Abstract: In this paper, we study diffusion social learning over weakly connected graphs. We show that the asymmetric flow of information hinders the learning abilities of certain agents regardless of their local observations. Under some circumstances that we clarify in this paper, a scenario of total influence (or “mind-control”) arises where a set of influential agents ends up shaping the beliefs of noninfluential agents.
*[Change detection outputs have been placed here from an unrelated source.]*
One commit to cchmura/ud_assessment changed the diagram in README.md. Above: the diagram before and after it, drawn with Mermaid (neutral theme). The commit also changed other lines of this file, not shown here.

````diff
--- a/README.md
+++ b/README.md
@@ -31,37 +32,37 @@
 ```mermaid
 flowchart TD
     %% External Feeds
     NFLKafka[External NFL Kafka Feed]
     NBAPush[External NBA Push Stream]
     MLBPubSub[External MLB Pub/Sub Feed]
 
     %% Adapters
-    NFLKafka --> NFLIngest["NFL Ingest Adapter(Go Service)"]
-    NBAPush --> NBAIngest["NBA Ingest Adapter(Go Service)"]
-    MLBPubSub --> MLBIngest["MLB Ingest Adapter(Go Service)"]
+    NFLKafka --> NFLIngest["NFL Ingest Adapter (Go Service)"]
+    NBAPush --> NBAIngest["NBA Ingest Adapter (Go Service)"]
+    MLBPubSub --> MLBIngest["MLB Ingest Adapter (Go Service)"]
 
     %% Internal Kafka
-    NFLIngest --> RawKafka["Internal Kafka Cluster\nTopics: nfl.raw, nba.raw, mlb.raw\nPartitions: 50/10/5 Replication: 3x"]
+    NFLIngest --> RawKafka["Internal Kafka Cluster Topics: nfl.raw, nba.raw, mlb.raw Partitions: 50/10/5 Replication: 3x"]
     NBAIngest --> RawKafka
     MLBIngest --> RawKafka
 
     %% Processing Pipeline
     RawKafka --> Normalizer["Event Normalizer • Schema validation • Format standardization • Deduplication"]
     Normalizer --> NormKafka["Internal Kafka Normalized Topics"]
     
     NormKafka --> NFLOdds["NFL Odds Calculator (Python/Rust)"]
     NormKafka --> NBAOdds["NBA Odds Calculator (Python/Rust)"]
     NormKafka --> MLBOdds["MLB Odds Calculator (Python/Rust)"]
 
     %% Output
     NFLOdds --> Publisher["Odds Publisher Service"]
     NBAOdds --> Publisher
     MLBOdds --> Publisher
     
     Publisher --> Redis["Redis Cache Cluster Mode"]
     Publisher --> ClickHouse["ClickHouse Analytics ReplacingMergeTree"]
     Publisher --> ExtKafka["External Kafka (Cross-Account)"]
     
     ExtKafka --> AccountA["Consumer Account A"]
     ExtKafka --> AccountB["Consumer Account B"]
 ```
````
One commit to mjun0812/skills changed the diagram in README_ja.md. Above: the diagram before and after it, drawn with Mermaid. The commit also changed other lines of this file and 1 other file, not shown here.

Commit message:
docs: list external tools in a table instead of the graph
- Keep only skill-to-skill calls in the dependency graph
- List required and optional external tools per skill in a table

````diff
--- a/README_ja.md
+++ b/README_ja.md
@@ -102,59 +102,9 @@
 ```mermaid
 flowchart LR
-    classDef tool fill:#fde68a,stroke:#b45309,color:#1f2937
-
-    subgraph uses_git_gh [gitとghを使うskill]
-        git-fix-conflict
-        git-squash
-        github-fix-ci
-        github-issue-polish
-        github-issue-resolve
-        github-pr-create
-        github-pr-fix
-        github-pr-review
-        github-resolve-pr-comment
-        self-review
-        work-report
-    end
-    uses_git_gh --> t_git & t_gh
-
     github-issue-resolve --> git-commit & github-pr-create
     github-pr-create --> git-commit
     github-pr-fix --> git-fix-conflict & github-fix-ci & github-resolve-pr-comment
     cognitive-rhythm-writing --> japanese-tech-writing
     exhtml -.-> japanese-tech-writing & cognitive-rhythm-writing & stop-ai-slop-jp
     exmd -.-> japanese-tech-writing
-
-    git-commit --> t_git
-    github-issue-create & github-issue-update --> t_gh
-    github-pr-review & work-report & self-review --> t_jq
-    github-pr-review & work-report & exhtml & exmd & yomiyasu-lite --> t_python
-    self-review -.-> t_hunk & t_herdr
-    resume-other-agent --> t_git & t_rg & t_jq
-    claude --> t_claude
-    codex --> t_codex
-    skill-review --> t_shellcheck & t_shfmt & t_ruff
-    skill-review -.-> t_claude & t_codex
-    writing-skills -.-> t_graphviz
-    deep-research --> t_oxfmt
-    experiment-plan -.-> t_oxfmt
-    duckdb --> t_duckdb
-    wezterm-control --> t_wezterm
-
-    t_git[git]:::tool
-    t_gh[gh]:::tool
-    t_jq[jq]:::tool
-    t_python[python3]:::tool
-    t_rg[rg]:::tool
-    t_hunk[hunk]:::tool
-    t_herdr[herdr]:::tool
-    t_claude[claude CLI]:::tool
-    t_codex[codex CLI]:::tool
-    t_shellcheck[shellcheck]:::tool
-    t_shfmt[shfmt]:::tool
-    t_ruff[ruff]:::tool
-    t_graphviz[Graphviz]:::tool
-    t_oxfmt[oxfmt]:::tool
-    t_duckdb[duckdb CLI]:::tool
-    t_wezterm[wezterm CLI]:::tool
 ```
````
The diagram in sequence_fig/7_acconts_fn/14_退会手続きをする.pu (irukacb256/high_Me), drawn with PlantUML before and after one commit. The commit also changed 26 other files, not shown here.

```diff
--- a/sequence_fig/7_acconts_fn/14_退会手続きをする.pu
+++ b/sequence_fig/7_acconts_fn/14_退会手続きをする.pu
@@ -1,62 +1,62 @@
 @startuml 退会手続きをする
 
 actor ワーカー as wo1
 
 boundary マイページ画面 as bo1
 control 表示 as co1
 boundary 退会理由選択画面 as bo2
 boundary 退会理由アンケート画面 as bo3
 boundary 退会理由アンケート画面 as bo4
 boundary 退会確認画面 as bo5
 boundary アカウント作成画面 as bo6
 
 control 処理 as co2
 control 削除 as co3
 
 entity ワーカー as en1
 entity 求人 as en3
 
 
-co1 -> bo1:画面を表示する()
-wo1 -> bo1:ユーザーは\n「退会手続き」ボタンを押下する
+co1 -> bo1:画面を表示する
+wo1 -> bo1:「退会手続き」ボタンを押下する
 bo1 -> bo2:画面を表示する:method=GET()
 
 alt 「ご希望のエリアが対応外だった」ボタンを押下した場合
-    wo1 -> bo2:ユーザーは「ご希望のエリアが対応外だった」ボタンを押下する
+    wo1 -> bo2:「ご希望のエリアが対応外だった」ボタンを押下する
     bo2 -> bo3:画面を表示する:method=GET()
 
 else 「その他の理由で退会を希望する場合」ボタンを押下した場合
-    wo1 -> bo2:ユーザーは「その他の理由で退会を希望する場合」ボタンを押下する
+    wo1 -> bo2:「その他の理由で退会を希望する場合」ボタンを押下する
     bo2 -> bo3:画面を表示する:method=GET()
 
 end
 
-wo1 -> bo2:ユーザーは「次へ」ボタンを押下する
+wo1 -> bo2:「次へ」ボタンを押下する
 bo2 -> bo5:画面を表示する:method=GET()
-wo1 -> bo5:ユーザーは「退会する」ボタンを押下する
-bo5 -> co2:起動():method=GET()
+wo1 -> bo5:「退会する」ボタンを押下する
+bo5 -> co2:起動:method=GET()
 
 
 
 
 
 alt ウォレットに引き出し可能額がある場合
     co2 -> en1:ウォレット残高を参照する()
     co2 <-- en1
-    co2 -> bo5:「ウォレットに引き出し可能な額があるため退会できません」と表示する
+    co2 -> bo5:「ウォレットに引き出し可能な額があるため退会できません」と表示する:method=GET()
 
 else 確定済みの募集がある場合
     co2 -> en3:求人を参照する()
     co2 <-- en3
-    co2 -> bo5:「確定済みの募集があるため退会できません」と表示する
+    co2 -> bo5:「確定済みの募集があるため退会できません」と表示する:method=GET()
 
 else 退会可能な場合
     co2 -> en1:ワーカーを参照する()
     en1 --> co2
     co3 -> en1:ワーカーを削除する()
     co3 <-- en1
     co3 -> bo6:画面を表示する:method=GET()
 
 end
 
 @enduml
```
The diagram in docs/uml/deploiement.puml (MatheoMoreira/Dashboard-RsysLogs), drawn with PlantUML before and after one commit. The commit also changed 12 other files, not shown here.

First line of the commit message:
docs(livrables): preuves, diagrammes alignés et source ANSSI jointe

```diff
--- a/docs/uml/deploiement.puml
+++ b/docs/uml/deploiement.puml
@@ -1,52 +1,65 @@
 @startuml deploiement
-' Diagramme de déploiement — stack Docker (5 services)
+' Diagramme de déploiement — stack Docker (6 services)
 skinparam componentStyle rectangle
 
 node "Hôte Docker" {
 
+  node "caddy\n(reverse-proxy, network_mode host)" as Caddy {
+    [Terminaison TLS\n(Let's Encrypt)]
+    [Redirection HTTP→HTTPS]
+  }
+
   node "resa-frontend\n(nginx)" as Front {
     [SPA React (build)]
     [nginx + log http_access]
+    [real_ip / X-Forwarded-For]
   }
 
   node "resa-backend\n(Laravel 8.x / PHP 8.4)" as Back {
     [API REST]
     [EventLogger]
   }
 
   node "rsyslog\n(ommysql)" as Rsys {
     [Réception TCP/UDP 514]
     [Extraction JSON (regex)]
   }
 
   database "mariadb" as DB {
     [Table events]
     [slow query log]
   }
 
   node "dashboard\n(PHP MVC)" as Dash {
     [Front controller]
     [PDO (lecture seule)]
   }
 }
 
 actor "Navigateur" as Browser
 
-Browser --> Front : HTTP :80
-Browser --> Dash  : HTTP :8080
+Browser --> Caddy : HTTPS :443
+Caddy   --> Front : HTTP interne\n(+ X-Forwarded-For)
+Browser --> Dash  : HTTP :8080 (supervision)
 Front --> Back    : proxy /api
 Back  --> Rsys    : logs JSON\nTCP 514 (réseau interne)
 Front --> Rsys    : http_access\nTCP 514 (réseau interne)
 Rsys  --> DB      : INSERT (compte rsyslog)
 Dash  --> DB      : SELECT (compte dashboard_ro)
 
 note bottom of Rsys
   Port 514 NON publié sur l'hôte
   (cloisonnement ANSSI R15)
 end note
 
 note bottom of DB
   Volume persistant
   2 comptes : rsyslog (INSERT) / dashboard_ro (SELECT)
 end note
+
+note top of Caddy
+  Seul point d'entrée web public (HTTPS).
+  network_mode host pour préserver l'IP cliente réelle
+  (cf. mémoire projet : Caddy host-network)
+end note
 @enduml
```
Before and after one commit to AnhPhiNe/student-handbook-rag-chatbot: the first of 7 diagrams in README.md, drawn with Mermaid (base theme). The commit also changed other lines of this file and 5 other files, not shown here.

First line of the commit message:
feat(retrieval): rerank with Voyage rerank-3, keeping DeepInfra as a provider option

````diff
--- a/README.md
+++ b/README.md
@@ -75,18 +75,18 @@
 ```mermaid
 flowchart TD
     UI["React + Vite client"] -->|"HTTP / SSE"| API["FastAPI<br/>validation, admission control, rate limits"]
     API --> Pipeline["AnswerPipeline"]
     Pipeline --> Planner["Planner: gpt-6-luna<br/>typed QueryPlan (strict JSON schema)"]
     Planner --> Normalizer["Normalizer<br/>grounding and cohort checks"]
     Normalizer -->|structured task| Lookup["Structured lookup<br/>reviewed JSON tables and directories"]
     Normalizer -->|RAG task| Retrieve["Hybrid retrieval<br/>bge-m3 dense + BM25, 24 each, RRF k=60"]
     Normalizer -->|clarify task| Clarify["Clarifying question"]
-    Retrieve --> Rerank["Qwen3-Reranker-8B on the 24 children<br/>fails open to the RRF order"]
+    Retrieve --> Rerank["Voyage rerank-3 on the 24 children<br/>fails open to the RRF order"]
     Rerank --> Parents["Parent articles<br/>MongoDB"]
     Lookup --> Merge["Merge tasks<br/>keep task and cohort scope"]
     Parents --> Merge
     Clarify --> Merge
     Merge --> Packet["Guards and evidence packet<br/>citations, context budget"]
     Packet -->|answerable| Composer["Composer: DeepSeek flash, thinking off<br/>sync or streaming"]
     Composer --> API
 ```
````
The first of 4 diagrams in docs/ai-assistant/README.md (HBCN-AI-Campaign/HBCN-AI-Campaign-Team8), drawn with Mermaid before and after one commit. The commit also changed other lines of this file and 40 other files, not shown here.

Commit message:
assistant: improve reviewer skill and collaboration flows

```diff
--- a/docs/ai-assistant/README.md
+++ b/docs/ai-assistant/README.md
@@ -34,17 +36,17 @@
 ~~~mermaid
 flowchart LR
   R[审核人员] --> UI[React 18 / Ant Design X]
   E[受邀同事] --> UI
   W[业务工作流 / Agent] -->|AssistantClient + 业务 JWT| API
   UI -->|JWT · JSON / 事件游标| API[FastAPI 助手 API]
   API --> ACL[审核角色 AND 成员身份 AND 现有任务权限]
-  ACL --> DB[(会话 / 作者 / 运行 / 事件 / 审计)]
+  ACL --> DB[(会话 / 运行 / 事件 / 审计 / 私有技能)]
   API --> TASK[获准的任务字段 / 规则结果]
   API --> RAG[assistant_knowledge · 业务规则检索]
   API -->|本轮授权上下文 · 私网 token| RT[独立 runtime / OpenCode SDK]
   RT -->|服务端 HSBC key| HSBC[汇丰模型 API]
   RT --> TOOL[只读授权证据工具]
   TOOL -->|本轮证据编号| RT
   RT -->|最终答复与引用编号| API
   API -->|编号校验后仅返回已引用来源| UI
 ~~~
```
We derive useful closed-form expressions that characterize this influence, and which can be used to motivate design problems to control it. We provide simulation examples to illustrate the results.

51 citations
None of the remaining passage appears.